• [EXERCISE PROMPT]:
Where does the word "components" occur in the data below? Copy each line that holds it.

⁂

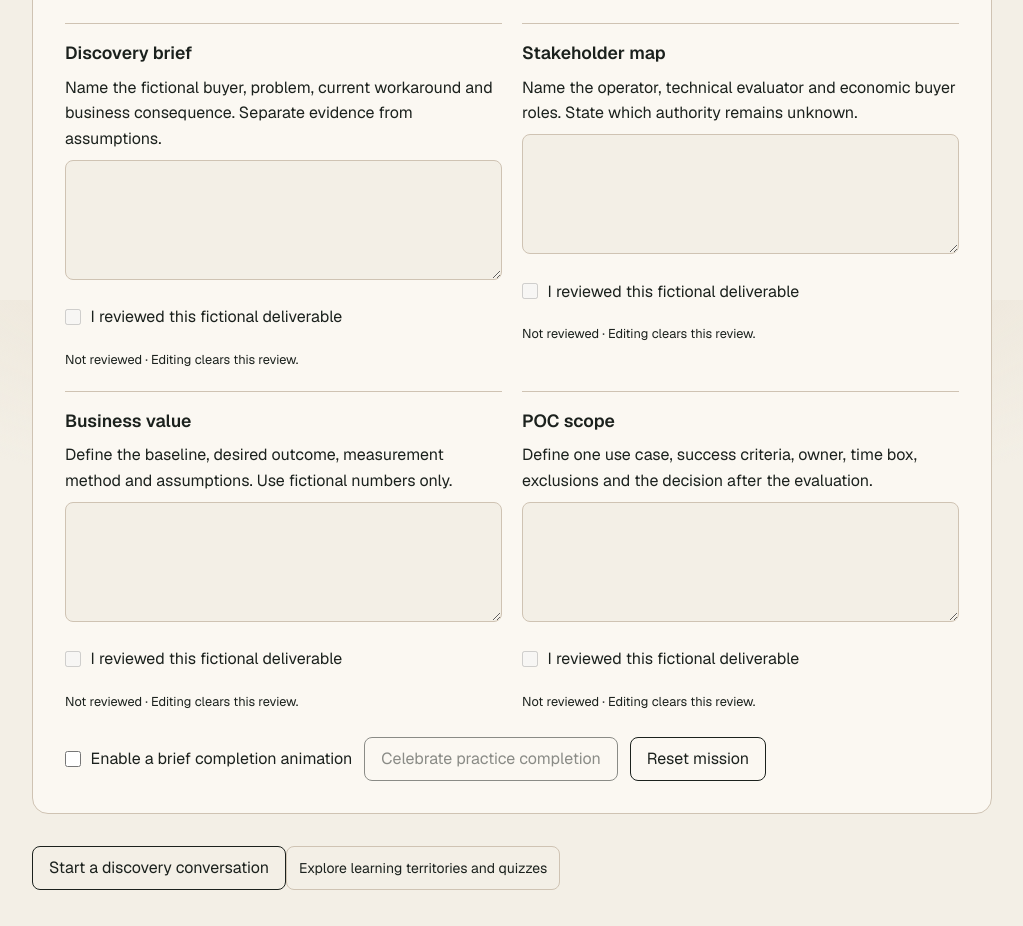
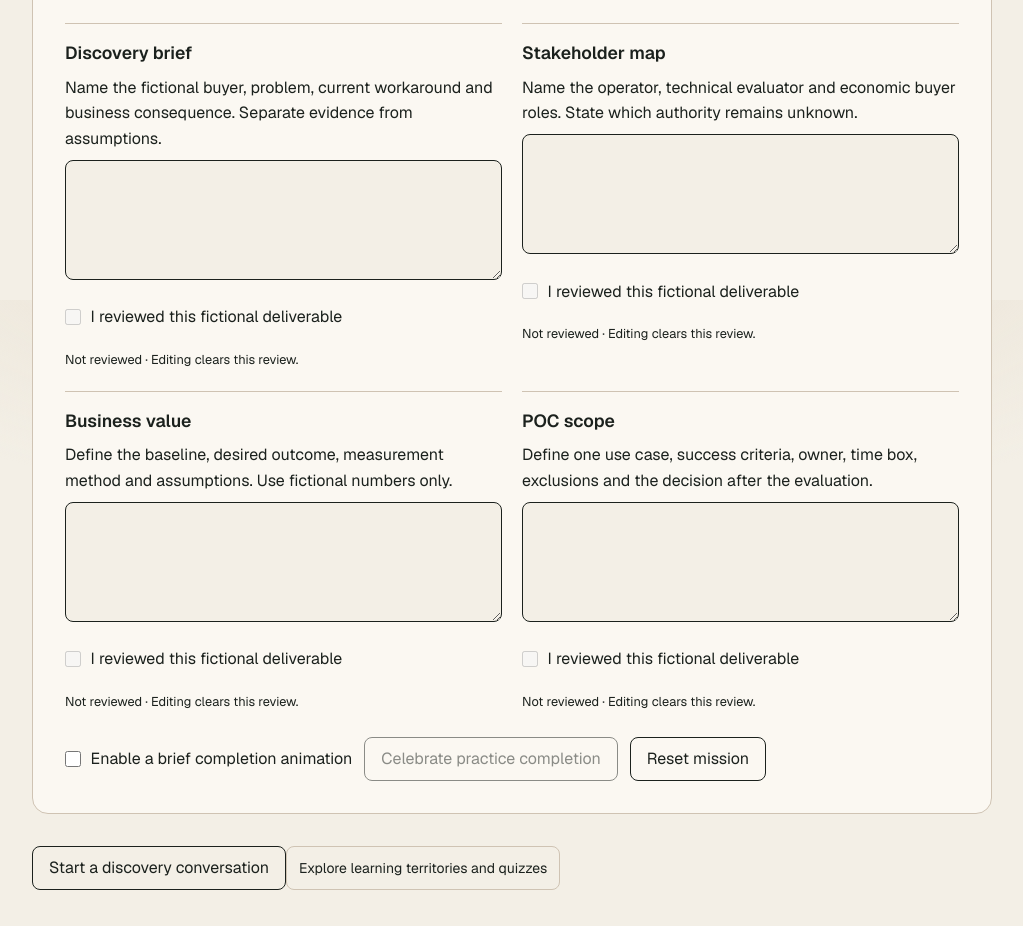
Before and after one commit to heyfunwhoa/byjoyaing-portfolio, a Next.js app: page /design-lab in a window 1280 px wide. Shown: the part 6900-7826 px from the top of the page, without its empty margins (128-1151 px from the left). Built offline with nearby package versions, Linux system fonts and the light colour scheme.

Commit message:
fix(KRU-150): strengthen practice control contrast and focus

```diff
--- a/components/gameful/discovery-scenario.module.css
+++ b/components/gameful/discovery-scenario.module.css
@@ -2,7 +2,7 @@
 .scenario h3 { font-size: 1.5rem; font-weight: 600; }
 .scenario p, .scenario li { margin-block: .75rem; line-height: 1.65; }
 .scenario ol { padding-left: 1.5rem; list-style: decimal; }
-.scenario button { min-height: 44px; border: 1px solid var(--border, var(--line, #cfc3b3)); border-radius: .5rem; padding: .65rem 1rem; text-align: left; }
+.scenario button { min-height: 44px; color: inherit; border: 1px solid currentColor; border-radius: .5rem; padding: .65rem 1rem; text-align: left; }
 .scenario button:focus-visible, .scenario h3:focus { outline: 2px solid var(--accent, var(--pine, #8a4b2a)); outline-offset: 3px; }
 .choices { display: grid; gap: .75rem; margin-block: 1rem; }
 @media (min-width: 768px) { .choices { grid-template-columns: repeat(2, minmax(0, 1fr)); } }
--- a/components/gameful/mission-workspace.module.css
+++ b/components/gameful/mission-workspace.module.css
@@ -7,7 +7,7 @@
 .steps { display: grid; gap: 1.25rem; margin: 1.5rem 0; list-style: none; padding: 0; }
 .steps li { min-width: 0; border-top: 1px solid var(--border, var(--line)); padding-top: 1rem; }
 .steps label { display: block; line-height: 1.6; margin: .5rem 0; }
-.steps textarea { width: 100%; resize: vertical; border: 1px solid var(--border, var(--line)); border-radius: .5rem; padding: .7rem; background: var(--background, var(--paper)); }
+.steps textarea { width: 100%; resize: vertical; color: inherit; border: 1px solid currentColor; border-radius: .5rem; padding: .7rem; background: var(--background, var(--paper)); }
 .control { display: flex !important; align-items: center; gap: .6rem; min-height: 44px; }
 .control input { flex-shrink: 0; width: 1rem; height: 1rem; }
 .actions { display: flex; align-items: center; flex-wrap: wrap; gap: .75rem; }
@@ -18,3 +18,6 @@
 @keyframes arrive { from { transform: translateY(5px); } to { transform: translateY(0); } }
 @media (prefers-reduced-motion: reduce) { .celebration { animation: none; } }
 @media (min-width: 768px) { .steps { grid-template-columns: repeat(2, minmax(0, 1fr)); } }
+
+/* Keep interactive boundaries and keyboard focus distinct from decorative dividers. */
+.workspace textarea:focus-visible, .workspace button:focus-visible, .workspace input:focus-visible { outline: 2px solid currentColor; outline-offset: 3px; }
```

⁂

• [ANSWER BOX]:
--- a/components/gameful/discovery-scenario.module.css
+++ b/components/gameful/discovery-scenario.module.css
--- a/components/gameful/mission-workspace.module.css
+++ b/components/gameful/mission-workspace.module.css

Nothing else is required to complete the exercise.